Check every line below for the word "Selenium" and give only the number of lines where it appears.

DATA Start Marker

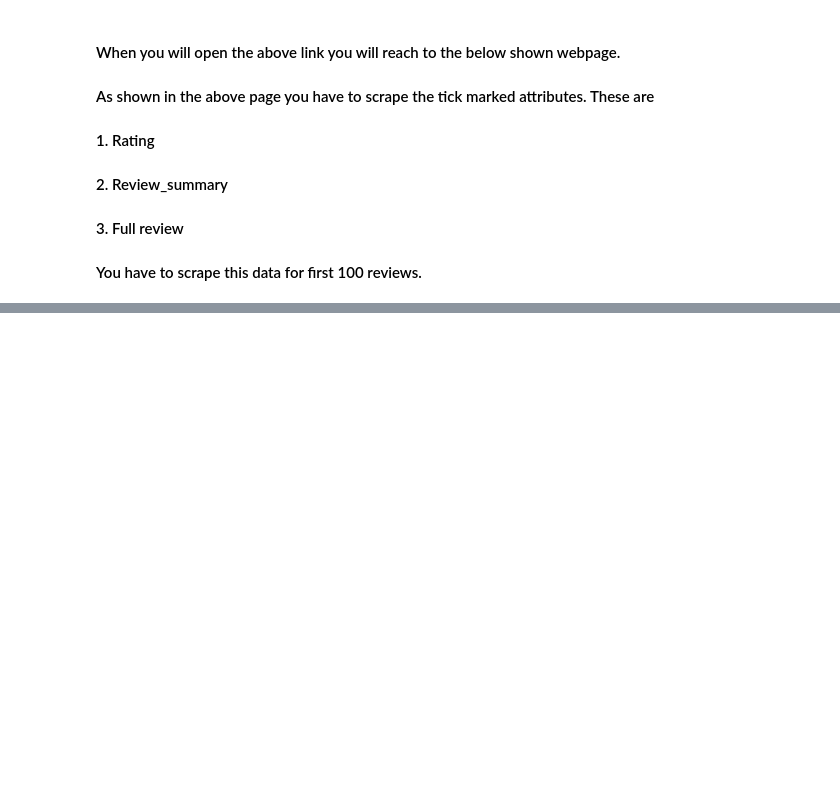
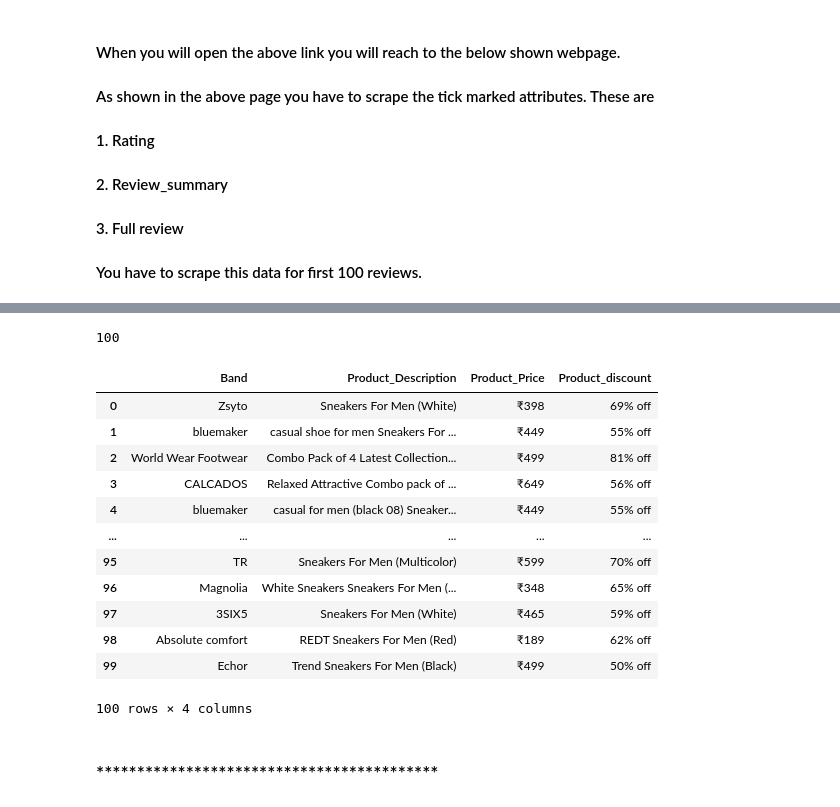
Before and after one commit to olivierla412/data_Camp, a Jupyter notebook: Scraping/Selenium/sel_assignments.ipynb, the cells around one changed output, grey strips where cells are left out. Cells and saved outputs as stored; diff of their text form; code cells hidden in the pictures; blank space fills up the shorter version.

```diff
--- a/Scraping/Selenium/sel_assignments.ipynb
+++ b/Scraping/Selenium/sel_assignments.ipynb
@@ -1889,0 +2210,11 @@ data_d
+# %%
+## let's product description
+
+
+prodc_desc=[]
+for oli in sneak_url_100:
+    driver.get(oli)
+    produc= driver.find_elements_by_xpath('//span[@class="B_NuCI"]')
+    for x in produc:
+        prodc_desc.append(x.text)
+    time.sleep(2)
@@ -1889,0 +2245,9 @@ data_d
+# %%
+## let's find the sneaker prices
+prodc_price=[]
+for oli in sneak_url_100:
+    driver.get(oli)
+    pro_price= driver.find_elements_by_xpath('//div[@class="_30jeq3 _16Jk6d"]')
+    for x in pro_price:
+        prodc_price.append(x.text)
+    time.sleep(2)
@@ -1889,0 +2260,13 @@ data_d
+# %%
+## let's find the sneaker discount
+prodc_discount=[]
+for oli in sneak_url_100:
+    driver.get(oli)
+    pro_discount= driver.find_elements_by_xpath('//div[@class="_3Ay6Sb _31Dcoz pZkvcx"]//span')
+    for x in pro_discount:
+        prodc_discount.append(x.text)
+    time.sleep(2)
+# %%
+len(prodc_discount)
+# %% [output]
+100
@@ -1889,0 +2275,24 @@ data_d
+# %%
+data_f = pd.DataFrame({})
+# %%
+data_f['Band'] = sneakers_brand
+data_f['Product_Description'] = prodc_desc
+data_f['Product_Price'] = prodc_price
+data_f['Product_discount'] = prodc_discount
+data_f
+# %% [output]
+|  | Band | Product_Description | Product_Price | Product_discount |
+| 0 | Zsyto | Sneakers For Men (White) | ₹398 | 69% off |
+| 1 | bluemaker | casual shoe for men Sneakers For ... | ₹449 | 55% off |
+| 2 | World Wear Footwear | Combo Pack of 4 Latest Collection... | ₹499 | 81% off |
+| 3 | CALCADOS | Relaxed Attractive Combo pack of ... | ₹649 | 56% off |
+| 4 | bluemaker | casual for men (black 08) Sneaker... | ₹449 | 55% off |
+| ... | ... | ... | ... | ... |
+| 95 | TR | Sneakers For Men (Multicolor) | ₹599 | 70% off |
+| 96 | Magnolia | White Sneakers Sneakers For Men (... | ₹348 | 65% off |
+| 97 | 3SIX5 | Sneakers For Men (White) | ₹465 | 59% off |
+| 98 | Absolute comfort | REDT Sneakers For Men (Red) | ₹189 | 62% off |
+| 99 | Echor | Trend Sneakers For Men (Black) | ₹499 | 50% off |
+100 rows × 4 columns
+# %% [markdown]
+### ******************************************
```
Also changed, not shown: parts of 111 cells of this notebook, 11 other files.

DATA End Marker

* [RESPONSE FOR THIS EXERCISE]: 3